The House barely squeaked by enough votes to pass the American Health Care Act Thursday. Among the Republicans who voted in favor of the bill, was libertarian leaning Justin Amash. This came as a shock to libertarians, tea partiers, and liberty-minded conservatives alike as Amash has presented himself as a principled Republican voice in opposition to Donald Trump.
The Michigan congressman opposed the President’s immigration ban, stating “It’s not lawful to ban immigrants on the basis of nationality. If the president wants to change immigration law, he must work with Congress.” Trump’s director of social media also called Amash “a big liability”, via Twitter, who needs to be defeated in the 2018 primary.

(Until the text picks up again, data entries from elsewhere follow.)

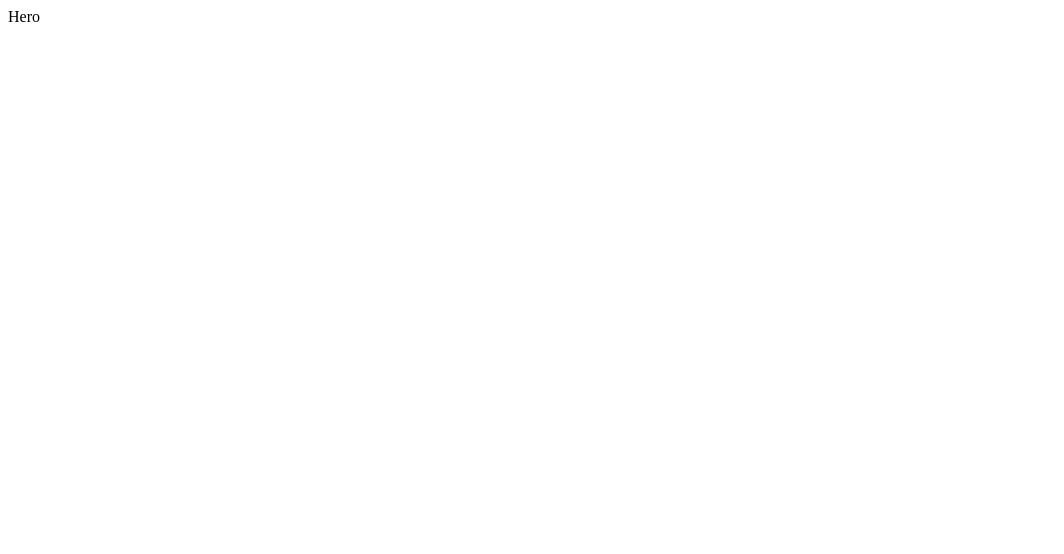
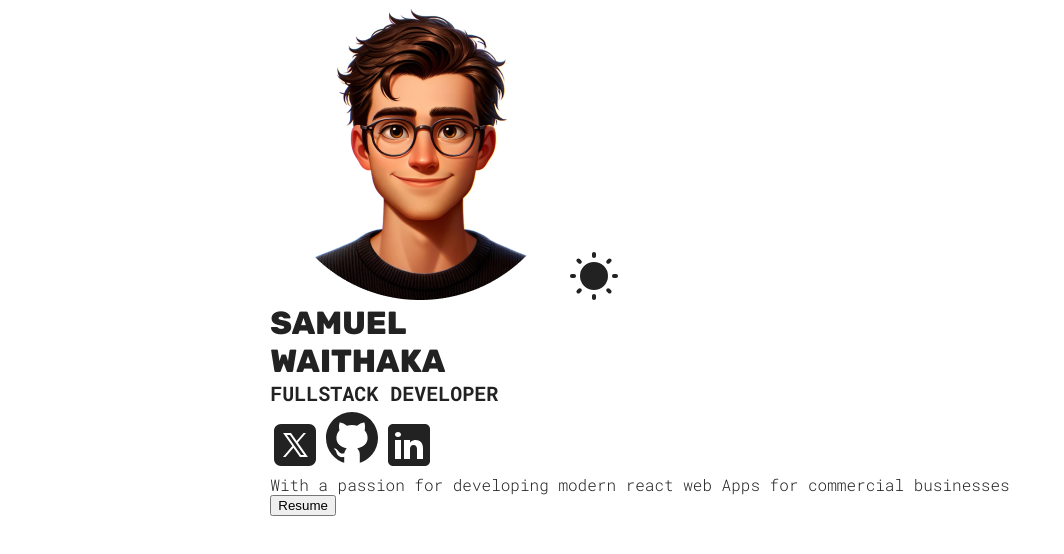
Before and after one commit to Sam-Waithaka/portfolio, a React (Vite) app: page / in a window 1280 px wide. Shown: the top 554 px of the page, without its empty margins (0-1064 px from the left). Built offline with nearby package versions, Linux system fonts and the light colour scheme.

Commit message:
Landing page and Styling

```diff
--- a/index.html
+++ b/index.html
@@ -2,7 +2,7 @@
 <html lang="en">
   <head>
     <meta charset="UTF-8" />
-    <link rel="icon" type="image/svg+xml" href="/public/favicon.ico" />
+    <link rel="icon" type="image/svg+xml" href="/favicon.ico" />
     <meta name="viewport" content="width=device-width, initial-scale=1.0" />
     <link rel="preconnect" href="https://fonts.googleapis.com">
     <link rel="preconnect" href="https://fonts.gstatic.com" crossorigin>
--- a/src/App.css
+++ b/src/App.css
@@ -0,0 +1,75 @@
+:root {
+    --background-color: #fff;
+    --btn-color: #0987f2;
+    --btn-text-color: #fff;
+    --project-card-bg: #ffffff00;
+    --text-color: #222;
+    --form-text-color: #555;
+    --footer-text-color: #888;
+  }
+
+  [data-theme='dark'] {
+    --background-color: #222;
+    --btn-color: #fff;
+    --btn-text-color: #222;
+    --project-card-bg: #fff;
+    --text-color: #fff;
+    --form-text-color: #fff;
+    --footer-text-color: #bbb;
+  }
+
+  body {
+    background-color: var(--background-color);
+    display: flex;
+    justify-content: center;
+    margin: 0 auto 60px;
+  }
+
+  #root {
+    display: flex;
+    flex-direction: column;
+    gap: 60px;
+  }
+
+  h1,
+  h2,
+  h3,
+  p {
+    color: var(--text-color);
+    margin: 0;
+    padding: 0;
+  }
+
+  h2,
+  h3,
+  p {
+    font-family: 'Roboto Mono', monospace;
+  }
+
+  h1,
+  h2 {
+    text-transform: uppercase;
+  }
+
+  h2,
+  h3 {
+    font-size: 20px;
+  }
+
+  h1 {
+    font-family: 'Rubik', sans-serif;
+    font-size: 32px;
+  }
+
+  p {
+    font-size: 16px;
+    font-weight: 300;
+  }
+
+  .sectionTitle {
+    margin-bottom: 30px;
+  }
+
+  .hover {
+    cursor: pointer;
+  }
--- a/src/App.jsx
+++ b/src/App.jsx
@@ -1,7 +1,13 @@
 import './App.css'
+import Hero from './sections/Hero/Hero'
 
 function App() {
-  return <>Hero</>
+
+  return(
+    <>
+    <Hero/>
+    </>
+    )
 }
 
 export default App
--- /dev/null
+++ b/src/common/ThemeContext.jsx
@@ -0,0 +1,26 @@
+import React, { createContext, useContext, useEffect, useState } from 'react'
+
+const ThemeContext = createContext()
+
+export const useTheme = () => useContext(ThemeContext)
+
+export const ThemeProvider = ({children}) => {
+    const [theme, setTheme] = useState(
+        () => localStorage.getItem('theme') || 'light'
+    )
+
+    useEffect(()=>{
+        document.body.setAttribute('data-theme', theme)
+        localStorage.setItem('theme', theme)
+    }, [theme])
+
+     const toggleTheme = ()=>{
+        setTheme((prevTheme) => (prevTheme === 'light'? 'dark' : 'light'))
+    }
+
+    return(
+        <ThemeContext.Provider value={{ theme, toggleTheme }}>
+            {children}
+        </ThemeContext.Provider>
+    )
+}
--- a/src/main.jsx
+++ b/src/main.jsx
@@ -5,9 +5,12 @@ import './index.css'
 
 import '@fontsource/outfit'
 import '@fontsource/roboto'
+import { ThemeProvider } from './common/ThemeContext.jsx'
 
 ReactDOM.createRoot(document.getElementById('root')).render(
   <React.StrictMode>
-    <App />
+    <ThemeProvider>
+      <App />
+    </ThemeProvider>
   </React.StrictMode>,
 )
--- /dev/null
+++ b/src/sections/Hero/Hero.jsx
@@ -0,0 +1,54 @@
+import React from 'react'
+import styles from './HeroStyles.module.css'
+import heroImg from '../../assets/hero-img.png'
+import sun from '../../assets/sun.svg'
+import moon from '../../assets/moon.svg'
+import twitterLight from '../../assets/twitter-light.svg'
+import twitterDark from '../../assets/twitter-dark.svg'
+import githubLight from '../../assets/github-light.svg'
+import githubDark from '../../assets/github-dark.svg'
+import linkedinLight from '../../assets/linkedin-light.svg'
+import linkedinDark from '../../assets/linkedin-dark.svg'
+import CV from '../../assets/cv.pdf'
+import { useTheme } from '../../common/ThemeContext'
+
+function Hero() {
+    const {theme, toggleTheme }= useTheme()
+    const themeIcon = theme === 'light' ? sun : moon
+    const twitterIcon = theme === 'light' ? twitterLight : twitterDark
+    const githubIcon = theme === 'light' ? githubLight : githubDark
+    const linkedinIcon = theme === 'light' ? linkedinLight : linkedinDark
+
+  return (
+    <section id='hero' className={ styles.container }>
+        <div className={ styles.colorModeContainer }>
+            <img className={styles.hero} src={ heroImg } alt="Profile picture of Samuel Waithaka" />
+            <img className={styles.colorMode} src={ themeIcon } alt="Color mode icon"
+                onClick={toggleTheme}/>
+        </div>
+        <div className={styles.info}>
+            <h1>
+                Samuel
+                <br />
+                Waithaka
+            </h1>
+            <h2>FullStack Developer</h2>
+            <span>
+                <a href="#" target='_blank'><img src={twitterIcon} alt="Twitter icon" /></a>
+            </span>
+            <span>
+                <a href="#" target='_blank'><img src={githubIcon} alt="Github icon" /></a>
+            </span>
+            <span>
+                <a href="#" target='_blank'><img src={linkedinIcon} alt="Linkedin icon" /></a>
+            </span>
+            <p>With a passion for developing modern react web Apps for commercial businesses</p>
+            <a href={CV} downlaod>
+                <button className='hover' >Resume</button>
+            </a>
+        </div>
+    </section>
+  )
+}
+
+export default Hero
```
Also changed, not shown: src/sections/Hero/HeroStyles.module.css (added).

The Representative made no comment before the vote expressing his opinion in favor or opposition. The only statement with any sort of hint at his decision was released by Rep. Mark Meadows announcing the support of the Freedom Caucus for the AHCA.
The new healthcare bill was not even close to a repeal of the Affordable Care Act with the largest change being that states can apply for a waiver to opt-out of the mandate to insure citizens with previous conditions. Kentucky Representative Thomas Massie announced earlier this week to vote against the bill because it did not go far enough.
Massie followed through on his promise and stated:
“By repealing a small number of Obamacare mandates, while leaving others in place, this bill runs the risk of destroying what remains of the individual health insurance market. The option in this bill that allows States to apply for waivers from some Obamacare mandates is well-intentioned. However, it falls far short of our promise to repeal Obamacare. There also remains the risk that State legislatures, like our federal legislature, are unable to withstand the political pressure from lobbyists who defend Obamacare, and the pressure from those who receive Obamacare’s welfare handouts.
This bill should have included measures that allow Americans to take charge of their own healthcare and get the government out of the way. These measures include allowing the deduction of health insurance costs from income taxes, giving everyone the ability to purchase insurance across state lines, and allowing individuals to band together through any organization to purchase insurance.
In weighing my vote, I heeded the wise advice that “one should not let the perfect be the enemy of the good.” If this bill becomes law, it could result in worse outcomes, fewer options, and higher prices for Kentuckians who seek health care. In summary, I voted against this bill not because it’s imperfect, but because it’s not good.”
Why did the two most libertarian members of the House split on this vote? It has been over 24 hours since the vote and no explanation has emerged. Amash’s appearance to submit to follow along with the rest of the Freedom Caucus is bitterly disappointing to those who look to him as an example of a principled politician.